Whatever combination of events was responsible, the result was markets losing value on Wednesday and Thursday of last week before regaining some lost ground on Friday. Forsyth wrote, “What turned the U.S. markets around Friday – when the Dow and the S&P 500 managed to pop more than 1 percent and the NASDAQ Composite bounced over 2 percent – wasn’t much clearer than what set off the slide. Market Semiotics’ Woody Dorsey says that his proprietary sentiment polling found a bullish reading of absolute zero on Thursday, a contrarian indication that “panic” would be short-lived.”
While sharp drops in share values are never comfortable, it’s important to consider the bigger picture. A contributor to Bloomberg Opinion wrote, “This decline follows a market that has tripled since 2009, had zero volatility in 2017…This was the 20th time since the bear market ended in 2009 that the Standard & Poor’s 500 Index had a one-day loss of 3 percent.

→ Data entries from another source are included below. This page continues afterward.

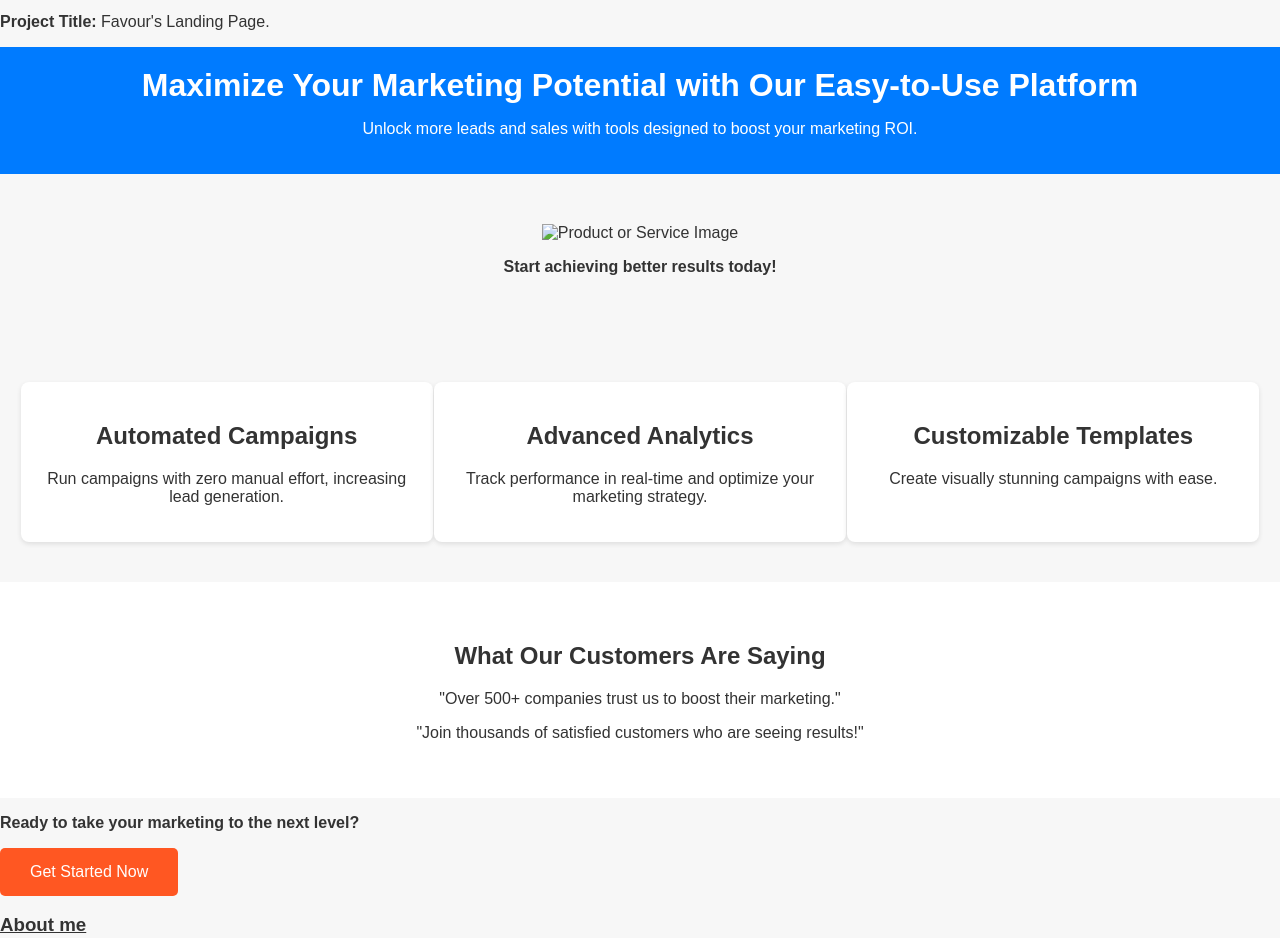
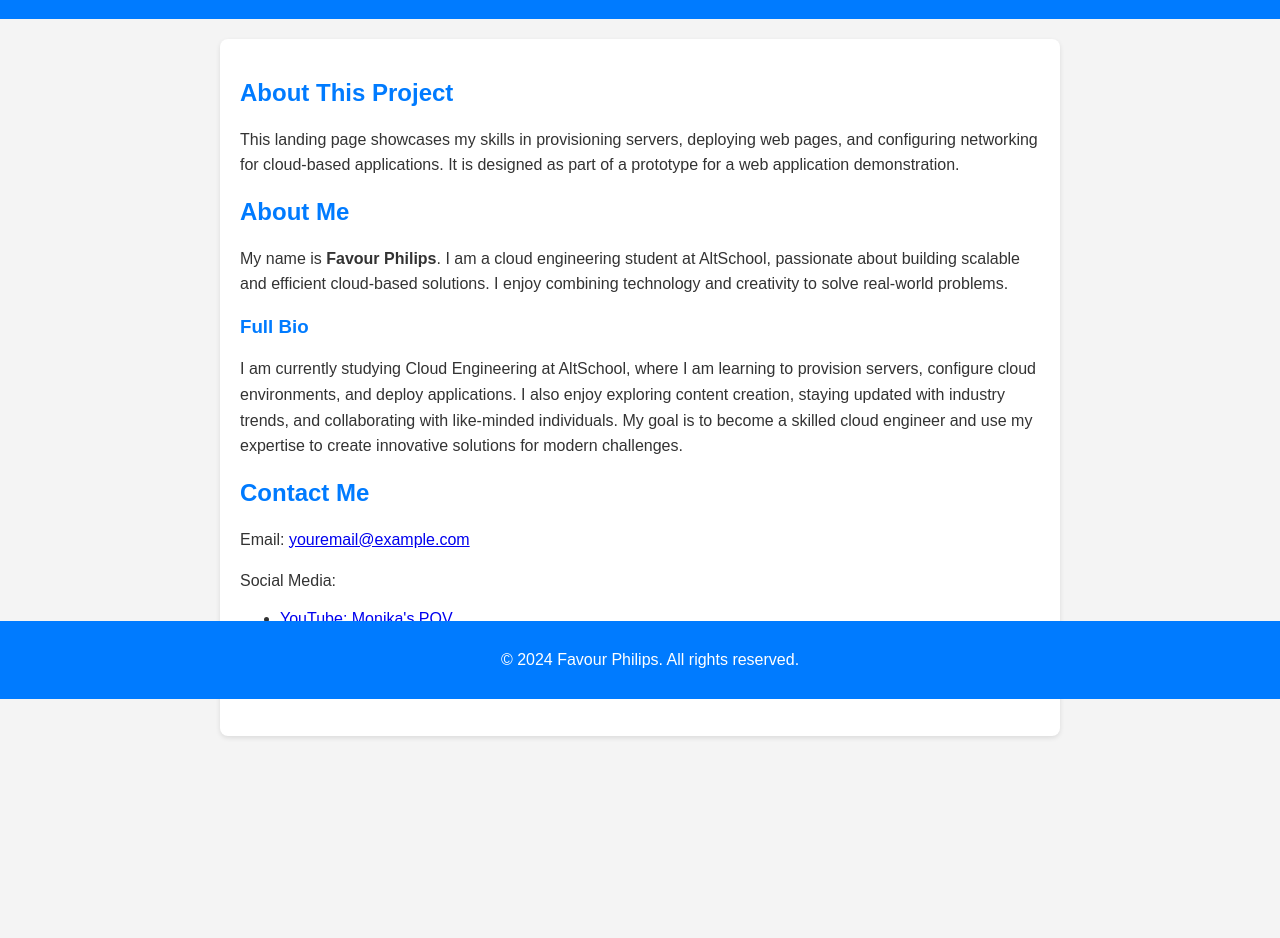
Before and after one commit to FavourPhilips/landingproject.github.io, a plain HTML site: page index.html in a window 1280 px wide. Shown: the part 101-1039 px from the top of the page. After the commit the page ends 857 px from the top, so only its background shows below. Drawn offline with Linux system fonts and the light colour scheme.

Commit message:
Update index.html

```diff
--- a/index.html
+++ b/index.html
@@ -3,71 +3,75 @@
 <head>
     <meta charset="UTF-8">
     <meta name="viewport" content="width=device-width, initial-scale=1.0">
-    <title>www.FavoursLandingPage</title>
-   <style>
-     body { <padding: 0; font-family: Arial, sans-serif; margin: 0; background-color:#f7f7f7;
+    <title>Welcome to Favour Philips Landing Page</title>
+    <style>
+        body {
+            font-family: Arial, sans-serif;
+            margin: 0;
+            padding: 0;
+            background-color: #f4f4f4;
             color: #333;
         }
-        header { background-color: #007BFF; color: white; padding: 20px 0; text-align: center;
+        header {
+            background-color: #007BFF;
+            color: #fff;
+            padding: 20px;
+            text-align: center;
         }
-        header h1 { margin: 0;
+        main {
+            padding: 20px;
+            max-width: 800px;
+            margin: 20px auto;
+            background: #fff;
+            border-radius: 8px;
+            box-shadow: 0 2px 5px rgba(0, 0, 0, 0.1);
         }
-        .hero { text-align: center; padding: 50px 20px;
+        footer {
+            text-align: center;
+            padding: 10px;
+            background-color: #007BFF;
+            color: #fff;
+            position: fixed;
+            bottom: 0;
+            width: 100%;
         }
-        .hero img { max-width: 100%; height: auto;
+        h1, h2, h3 {
+            color: #007BFF;
         }
-        .features { display: flex; justify-content: space-around; margin: 40px 0; padding: 0 20px;
-        }
-        .feature { background-color: #fff; border-radius: 8px; box-shadow: 0 2px 5px rgba(0, 0, 0, 0.1); padding: 20px; text-align: center; width: 30%;
-        }
-        .cta-button { background-color: #FF5722; color: white; padding: 15px 30px; font-size: 16px; border: none; border-radius: 5px; cursor: pointer; text-align: center; display:
-            inline-block; text-decoration: none;
-        }
-        .cta-button:hover { background-color: #e64a19;
-        }
-        .testimonials { background-color: #fff; padding: 40px 20px; text-align: center; margin-top: 40px;
-        }
-        footer { background-color: #222; color: white; text-align: center; padding: 20px;
-        }
-        footer a { color: #f7f7f7; text-decoration: none; margin: 0 10px;
+        p {
+            line-height: 1.6;
         }
     </style>
 </head>
 <body>
+    <header>
+        <h1>Welcome to Favour Philips Landing Page</h1>
+    </header>
+    <main>
+        <h2>About This Project</h2>
+        <p>This landing page showcases my skills in provisioning servers, deploying web pages, and configuring networking for cloud-based applications. It is designed as part of a prototype for a web application demonstration.</p>
 
-        <h1><u>WELCOME TO FAVOUR'S LANDING PAGE</u></h1> <p>My name is Favour Ehizojie-Philips.</p>
+        <h2>About Me</h2>
+        <p>My name is <strong>Favour Philips</strong>. I am a cloud engineering student at AltSchool, passionate about building scalable and efficient cloud-based solutions. I enjoy combining technology and creativity to solve real-world problems.</p>
 
-        <p><strong>Project Title:</strong> Favour's Landing Page.</p>
+        <h3>Full Bio</h3>
+        <p>
+            I am currently studying Cloud Engineering at AltSchool, where I am learning to provision servers, configure cloud environments, and deploy applications. I also enjoy exploring content creation, staying updated with industry trends, and collaborating with like-minded individuals. My goal is to become a skilled cloud engineer and use my expertise to create innovative solutions for modern challenges.
+        </p>
 
-       <header> <h1>Maximize Your Marketing Potential with Our Easy-to-Use Platform</h1> <p>Unlock more leads and sales with tools designed to boost your marketing ROI.</p>
-    </header>
-
-       <section class="hero"> <img src="your-image-or-video-url.jpg" alt="Product or Service Image"> <p><strong>Start achieving better results today!</strong></p>
-    </section>
-
-       <section class="features"> <div class="feature"> <h2>Automated Campaigns</h2> <p>Run campaigns with zero manual effort, increasing lead generation.</p> </div>
-
-       <div class="feature">
-          <h2>Advanced Analytics</h2> <p>Track performance in real-time and optimize your marketing strategy.</p> </div>
-
-       <div class="feature"> <h2>Customizable Templates</h2> <p>Create visually stunning campaigns with ease.</p> </div>
-    </section>
-
-       <section class="testimonials"> <h2>What Our Customers Are Saying</h2> <p>"Over 500+ companies trust us to boost their marketing."</p> <p>"Join thousands of satisfied
-        customers who are seeing results!"</p>
-    </section>
-
-       <section class="cta"> <p><strong>Ready to take your marketing to the next level?</strong></p> <a href="signup-link.html" class="cta-button">Get Started Now</a>
-    </section>
-
-      <h3><u>About me</u></h3>
-        <p> Hi, I’m Favour Philips, I am a Cloud engineering student at AltSchool, and I like working on projects that combine technology and creativity.
-        Right now, I’m learning how to build and manage cloud systems, and this landing page is one of my projects to show off what I’ve learned.  When I’m not studying or tinkering with tech, I enjoy creating content, exploring new trends, and spending
-time with friends. My goal is to become a skilled cloud engineer and use technology to solve real-world problems. Thanks for visiting my page, and I hope you enjoy this little glimpse into what I’m working on!   </p>
-
-       <footer> <p>&copy; 2024 Your Company. All rights reserved.</p> <p>  <a href="privacy-policy.html">Privacy Policy</a> | <a
-href="terms-of-service.html">Terms of Service</a> | <a href="contact-us.html">Contact Us</a> </p>
-       </footer>
-
- </body>
+        <h2>Contact Me</h2>
+        <p>Email: <a href="mailto:youremail@example.com">youremail@example.com</a></p>
+        <p>Social Media:</p>
+        <ul>
+            <li><a href="https://www.youtube.com/@MonikasPOV" target="_blank">YouTube: Monika's POV</a></li>
+            <li><a href="https://www.instagram.com/ICONNIKA" target="_blank">Instagram: ICONNIKA</a></li>
+            <li><a href="https://www.tiktok.com/@ICONNIKA" target="_blank">TikTok: ICONNIKA</a></li>
+            <li><a href="https://www.pinterest.com/ICONNIKAA" target="_blank">Pinterest: ICONNIKAA</a></li>
+            <li><a href="https://www.snapchat.com/add/LUVVMONICA.05" target="_blank">Snapchat: LUVVMONICA.05</a></li>
+        </ul>
+    </main>
+    <footer>
+        <p>&copy; 2024 Favour Philips. All rights reserved.</p>
+    </footer>
+</body>
 </html>
```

The NASDAQ-100 Index had its eighth 4 percent down day (although it was the biggest one-day fall since August 2011).”
In other words, selloffs are normal and we have experienced them before.
So, what should you take away from last week?
1. First, it was a reminder that stocks are volatile investments. They have the potential
to deliver higher returns than other asset classes because they require investors to take
higher levels of risk.
2. Second, stock market volatility is one reason we allocate assets and build well-
diversified portfolios. Holding different asset classes and diverse investments within a
portfolio can help reduce the sting of unwelcome surprises like a sharp drop in the
value of stocks.
3. Worries about what the future may hold are likely to ruffle investors and we may
see additional bouts of market volatility. The current bull market has been running
for long time. Some analysts anticipate recession and a bear market are ahead. As
Barron’s reported, neither appears to be here yet:
Other leading indicators, including jobless claims and credit spreads, also held up. ‘I
don’t see this all leading to recession,’ says Ed Yardeni, president of Yardeni Research.
‘And, without a recession, I don’t think we get a bear market.’”
No matter how intellectually rational these points seem, downturns tend to leave everyone feeling jittery and uncertain. So, take a moment. Think about your portfolio and how it was built to help you achieve your financial goals. Now, ask yourself:
• Have my goals changed?
• Has my risk tolerance changed?
If the answer to either of these questions is, ‘Yes,’ call us. We’ll sit down, review your goals and risk tolerance, and make sure your portfolio is structured appropriately.
We’re hoping for calmer markets ahead, but we may be in for a bumpy ride.